* **Assigned task**
In the entries below, find every line with the string "shown" and copy it.

* **Material for this exercise**
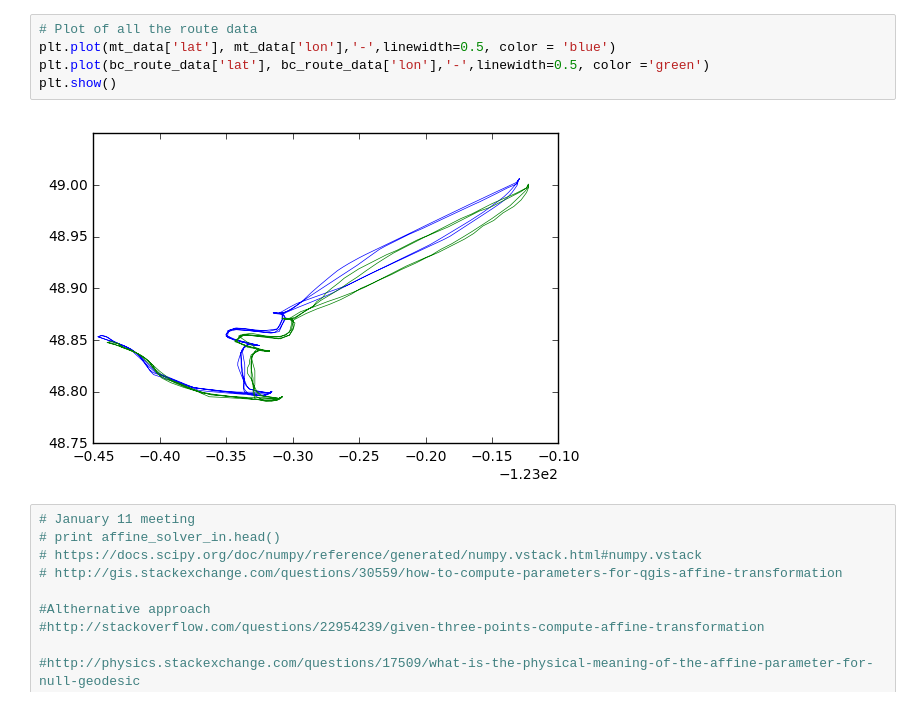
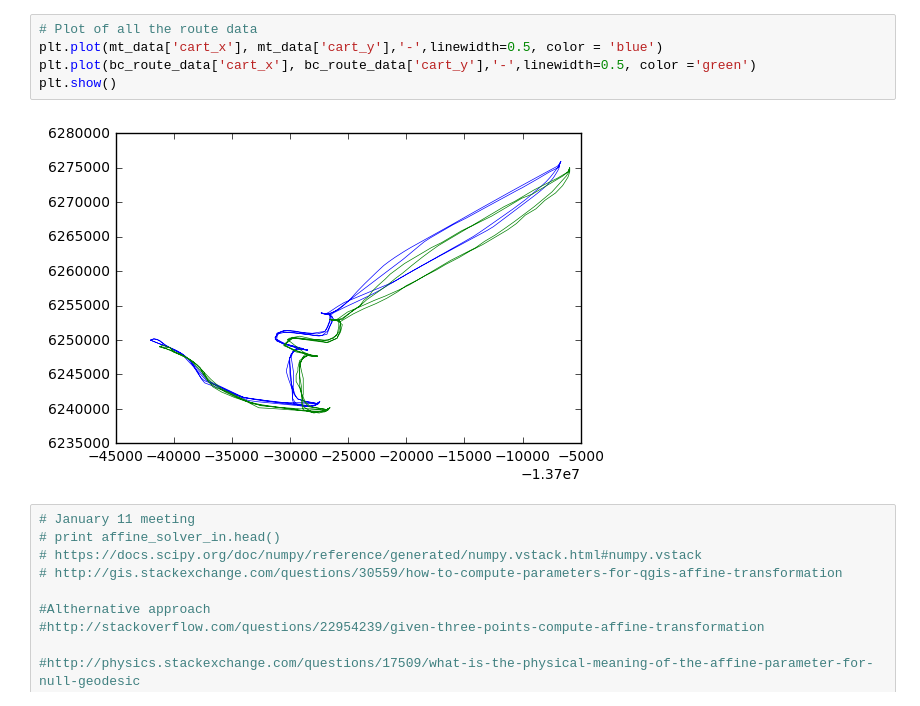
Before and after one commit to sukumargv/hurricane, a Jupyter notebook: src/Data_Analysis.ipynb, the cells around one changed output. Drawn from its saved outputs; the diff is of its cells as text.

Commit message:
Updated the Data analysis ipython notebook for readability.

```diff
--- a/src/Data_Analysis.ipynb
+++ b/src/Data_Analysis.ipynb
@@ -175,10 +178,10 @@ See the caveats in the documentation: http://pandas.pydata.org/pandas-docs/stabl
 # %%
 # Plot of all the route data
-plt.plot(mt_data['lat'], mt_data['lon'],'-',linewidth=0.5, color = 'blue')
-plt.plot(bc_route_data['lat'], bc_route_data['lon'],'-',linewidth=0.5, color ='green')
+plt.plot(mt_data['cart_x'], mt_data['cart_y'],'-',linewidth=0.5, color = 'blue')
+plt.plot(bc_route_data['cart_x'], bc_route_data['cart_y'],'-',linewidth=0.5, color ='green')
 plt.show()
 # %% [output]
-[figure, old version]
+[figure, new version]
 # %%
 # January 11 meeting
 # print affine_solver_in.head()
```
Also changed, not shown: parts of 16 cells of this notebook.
--
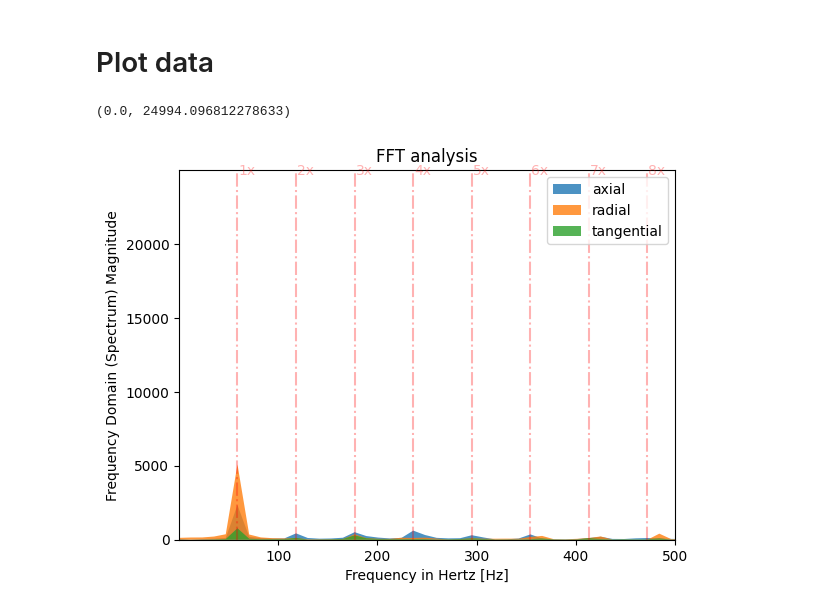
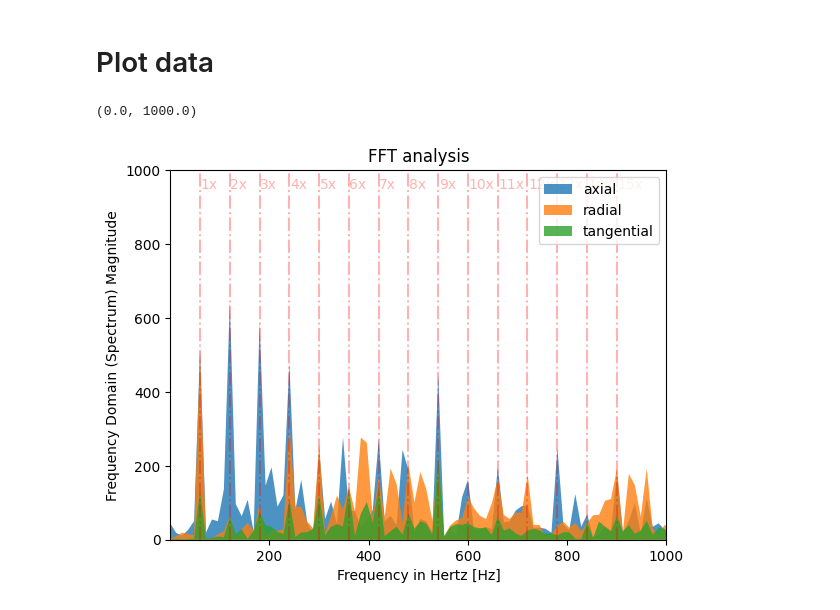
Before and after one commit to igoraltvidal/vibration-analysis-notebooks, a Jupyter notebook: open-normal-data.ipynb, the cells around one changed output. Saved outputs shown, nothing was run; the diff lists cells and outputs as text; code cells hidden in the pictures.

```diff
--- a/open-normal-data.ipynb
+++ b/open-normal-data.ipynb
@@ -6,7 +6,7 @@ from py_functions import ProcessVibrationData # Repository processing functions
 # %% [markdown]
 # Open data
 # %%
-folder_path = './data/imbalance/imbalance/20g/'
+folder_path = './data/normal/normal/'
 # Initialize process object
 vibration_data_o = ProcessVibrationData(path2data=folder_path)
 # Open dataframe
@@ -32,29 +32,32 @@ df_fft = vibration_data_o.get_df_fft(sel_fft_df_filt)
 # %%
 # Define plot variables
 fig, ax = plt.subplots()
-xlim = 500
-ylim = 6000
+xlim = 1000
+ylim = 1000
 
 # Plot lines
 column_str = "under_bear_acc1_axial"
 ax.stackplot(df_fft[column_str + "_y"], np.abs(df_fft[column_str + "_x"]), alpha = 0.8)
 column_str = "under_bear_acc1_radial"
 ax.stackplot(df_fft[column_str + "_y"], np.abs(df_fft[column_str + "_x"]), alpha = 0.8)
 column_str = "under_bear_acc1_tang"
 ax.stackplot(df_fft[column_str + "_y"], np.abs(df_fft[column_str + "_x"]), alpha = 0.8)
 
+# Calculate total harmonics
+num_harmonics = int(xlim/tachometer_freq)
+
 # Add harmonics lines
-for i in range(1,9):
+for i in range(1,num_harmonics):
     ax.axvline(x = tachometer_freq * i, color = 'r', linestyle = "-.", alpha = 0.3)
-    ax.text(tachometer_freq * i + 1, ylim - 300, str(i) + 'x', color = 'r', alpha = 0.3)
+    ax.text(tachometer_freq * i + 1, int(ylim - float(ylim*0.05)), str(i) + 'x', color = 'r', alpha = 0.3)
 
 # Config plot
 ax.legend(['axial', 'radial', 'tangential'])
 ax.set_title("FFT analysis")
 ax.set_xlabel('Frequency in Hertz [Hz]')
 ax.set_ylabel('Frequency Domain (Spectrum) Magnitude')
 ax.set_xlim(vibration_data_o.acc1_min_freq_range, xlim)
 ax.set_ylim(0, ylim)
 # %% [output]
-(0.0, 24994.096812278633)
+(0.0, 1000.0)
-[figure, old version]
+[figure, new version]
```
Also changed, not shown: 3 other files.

* **Problem solution**
Also changed, not shown: parts of 16 cells of this notebook.
Before and after one commit to igoraltvidal/vibration-analysis-notebooks, a Jupyter notebook: open-normal-data.ipynb, the cells around one changed output. Saved outputs shown, nothing was run; the diff lists cells and outputs as text; code cells hidden in the pictures.
Also changed, not shown: 3 other files.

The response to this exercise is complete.